  • Some thoughts about options for light Unix laptops
    I have an odd confession: sometimes I feel (irrationally) embarrassed that despite being a computer person, I don't have a laptop. Everyone else seems to have one, yet here I am, clearly behind the times, clinging to a desktop-only setup. At times like this I naturally wind up considering the issue of what laptop I might get if I was going to get one, and after my recent exposure to a Chromebook I've been thinking about this once again. I'll never be someone who uses a laptop by itself as my only computer, so I'm not interested in a giant laptop with a giant display; giant displays are one of the things that the desktop is for. Based on my experiences so far I think that a roughly 13" laptop is at the sweet spot of a display that's big enough without things being too big, and I would like something that's nicely portable.
  • What is HiDPI and Why Does it Matter?

Google and Mozilla

  • Google Rolls Out Continuous Fuzzing Service For Open Source Software
    Google has launched a new project for continuously testing open source software for security vulnerabilities. The company's new OSS-Fuzz service is available in beta starting this week, but at least initially it will only be available for open source projects that have a very large user base or are critical to global IT infrastructure.
  • Mozilla is doing well financially (2015)
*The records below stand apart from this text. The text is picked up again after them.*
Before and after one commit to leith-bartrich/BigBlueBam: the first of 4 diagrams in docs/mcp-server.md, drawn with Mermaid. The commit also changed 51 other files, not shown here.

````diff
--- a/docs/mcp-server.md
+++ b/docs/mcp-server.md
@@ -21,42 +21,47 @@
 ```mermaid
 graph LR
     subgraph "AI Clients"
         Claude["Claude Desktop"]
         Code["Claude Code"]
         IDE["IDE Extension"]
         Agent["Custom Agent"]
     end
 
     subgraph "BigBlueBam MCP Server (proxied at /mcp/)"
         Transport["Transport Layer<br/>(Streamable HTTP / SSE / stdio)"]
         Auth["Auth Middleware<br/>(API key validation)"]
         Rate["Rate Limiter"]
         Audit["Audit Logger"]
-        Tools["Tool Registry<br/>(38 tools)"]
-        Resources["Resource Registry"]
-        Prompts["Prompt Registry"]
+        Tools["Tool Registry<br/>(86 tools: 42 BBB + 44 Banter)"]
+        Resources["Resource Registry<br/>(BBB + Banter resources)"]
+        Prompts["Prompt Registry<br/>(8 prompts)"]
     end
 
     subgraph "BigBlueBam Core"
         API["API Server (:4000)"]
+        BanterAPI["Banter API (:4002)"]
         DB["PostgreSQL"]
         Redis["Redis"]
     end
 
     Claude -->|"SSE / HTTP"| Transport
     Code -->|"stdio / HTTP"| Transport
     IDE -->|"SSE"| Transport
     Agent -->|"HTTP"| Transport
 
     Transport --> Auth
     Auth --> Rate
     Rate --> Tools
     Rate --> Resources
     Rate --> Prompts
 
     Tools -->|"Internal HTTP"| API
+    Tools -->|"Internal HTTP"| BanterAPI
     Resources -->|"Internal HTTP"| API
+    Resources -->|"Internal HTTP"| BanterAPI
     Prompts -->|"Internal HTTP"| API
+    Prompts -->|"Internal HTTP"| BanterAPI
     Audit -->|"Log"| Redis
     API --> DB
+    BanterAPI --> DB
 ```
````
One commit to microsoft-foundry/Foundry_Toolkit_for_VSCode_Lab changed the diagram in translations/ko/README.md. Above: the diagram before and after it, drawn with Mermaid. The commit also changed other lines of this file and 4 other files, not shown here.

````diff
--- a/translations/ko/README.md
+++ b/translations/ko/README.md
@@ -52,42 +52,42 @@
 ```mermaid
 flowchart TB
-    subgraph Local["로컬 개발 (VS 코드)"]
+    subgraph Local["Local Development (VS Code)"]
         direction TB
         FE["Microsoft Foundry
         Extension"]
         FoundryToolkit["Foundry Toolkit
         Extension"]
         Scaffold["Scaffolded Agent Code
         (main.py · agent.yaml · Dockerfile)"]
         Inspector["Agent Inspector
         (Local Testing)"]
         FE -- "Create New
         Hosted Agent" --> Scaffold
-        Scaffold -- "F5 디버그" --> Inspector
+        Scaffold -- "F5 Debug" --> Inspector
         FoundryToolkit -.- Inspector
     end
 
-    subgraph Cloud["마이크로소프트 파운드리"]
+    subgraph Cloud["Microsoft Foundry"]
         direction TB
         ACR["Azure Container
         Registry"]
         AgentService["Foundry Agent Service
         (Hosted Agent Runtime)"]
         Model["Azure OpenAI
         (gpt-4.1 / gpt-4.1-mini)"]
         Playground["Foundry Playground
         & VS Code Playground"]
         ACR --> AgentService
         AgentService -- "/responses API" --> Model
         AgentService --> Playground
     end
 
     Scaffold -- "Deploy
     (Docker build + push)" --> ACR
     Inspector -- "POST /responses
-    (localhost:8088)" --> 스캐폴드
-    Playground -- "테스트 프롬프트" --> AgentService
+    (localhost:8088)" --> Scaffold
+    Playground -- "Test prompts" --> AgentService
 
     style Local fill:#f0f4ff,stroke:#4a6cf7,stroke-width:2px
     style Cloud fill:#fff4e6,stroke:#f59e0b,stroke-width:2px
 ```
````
    Mozilla announced a major change in November 2014 in regards to the company's main revenue stream. The organization had a contract with Google in 2014 and before that had Google pay Mozilla money for being the default search engine in the Firefox web browser. This deal was Mozilla's main source of revenue, about 329 million US Dollars in 2014. The change saw Mozilla broker deals with search providers instead for certain regions of the world.